## [Brief]
Copy each line of the records below that has "frozen" in it.

Dataset records:
- - - - -

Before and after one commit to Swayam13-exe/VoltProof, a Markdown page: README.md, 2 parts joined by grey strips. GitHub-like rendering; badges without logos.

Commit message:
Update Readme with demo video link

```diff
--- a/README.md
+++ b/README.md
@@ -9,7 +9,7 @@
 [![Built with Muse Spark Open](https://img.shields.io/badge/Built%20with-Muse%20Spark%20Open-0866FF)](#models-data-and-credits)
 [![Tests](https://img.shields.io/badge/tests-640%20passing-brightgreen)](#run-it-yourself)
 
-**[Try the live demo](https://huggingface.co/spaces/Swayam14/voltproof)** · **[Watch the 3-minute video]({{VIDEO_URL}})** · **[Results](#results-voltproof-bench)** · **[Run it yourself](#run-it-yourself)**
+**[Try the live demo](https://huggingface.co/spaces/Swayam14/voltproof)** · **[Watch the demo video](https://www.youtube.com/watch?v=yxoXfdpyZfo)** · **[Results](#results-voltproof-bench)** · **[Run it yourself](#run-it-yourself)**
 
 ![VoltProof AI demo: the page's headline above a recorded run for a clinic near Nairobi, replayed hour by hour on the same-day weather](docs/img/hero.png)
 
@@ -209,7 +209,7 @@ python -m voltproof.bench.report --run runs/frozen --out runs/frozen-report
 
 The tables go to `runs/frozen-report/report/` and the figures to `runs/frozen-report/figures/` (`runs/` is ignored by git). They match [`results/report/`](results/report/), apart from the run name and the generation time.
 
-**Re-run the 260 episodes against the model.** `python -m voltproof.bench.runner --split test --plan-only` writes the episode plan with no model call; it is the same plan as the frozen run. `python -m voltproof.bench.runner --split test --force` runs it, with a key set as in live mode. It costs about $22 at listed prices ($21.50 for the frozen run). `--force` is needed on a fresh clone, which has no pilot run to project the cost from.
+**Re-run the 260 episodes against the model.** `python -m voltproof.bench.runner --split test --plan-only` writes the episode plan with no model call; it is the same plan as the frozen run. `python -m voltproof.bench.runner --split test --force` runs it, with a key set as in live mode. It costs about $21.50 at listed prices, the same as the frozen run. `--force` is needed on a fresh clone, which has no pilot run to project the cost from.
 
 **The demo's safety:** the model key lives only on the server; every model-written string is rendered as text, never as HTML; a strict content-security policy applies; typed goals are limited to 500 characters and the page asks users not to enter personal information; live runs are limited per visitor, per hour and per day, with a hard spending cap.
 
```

- - - - -

## [Problem solution]
@@ -209,7 +209,7 @@ python -m voltproof.bench.report --run runs/frozen --out runs/frozen-report
 The tables go to `runs/frozen-report/report/` and the figures to `runs/frozen-report/figures/` (`runs/` is ignored by git). They match [`results/report/`](results/report/), apart from the run name and the generation time.
-**Re-run the 260 episodes against the model.** `python -m voltproof.bench.runner --split test --plan-only` writes the episode plan with no model call; it is the same plan as the frozen run. `python -m voltproof.bench.runner --split test --force` runs it, with a key set as in live mode. It costs about $22 at listed prices ($21.50 for the frozen run). `--force` is needed on a fresh clone, which has no pilot run to project the cost from.
+**Re-run the 260 episodes against the model.** `python -m voltproof.bench.runner --split test --plan-only` writes the episode plan with no model call; it is the same plan as the frozen run. `python -m voltproof.bench.runner --split test --force` runs it, with a key set as in live mode. It costs about $21.50 at listed prices, the same as the frozen run. `--force` is needed on a fresh clone, which has no pilot run to project the cost from.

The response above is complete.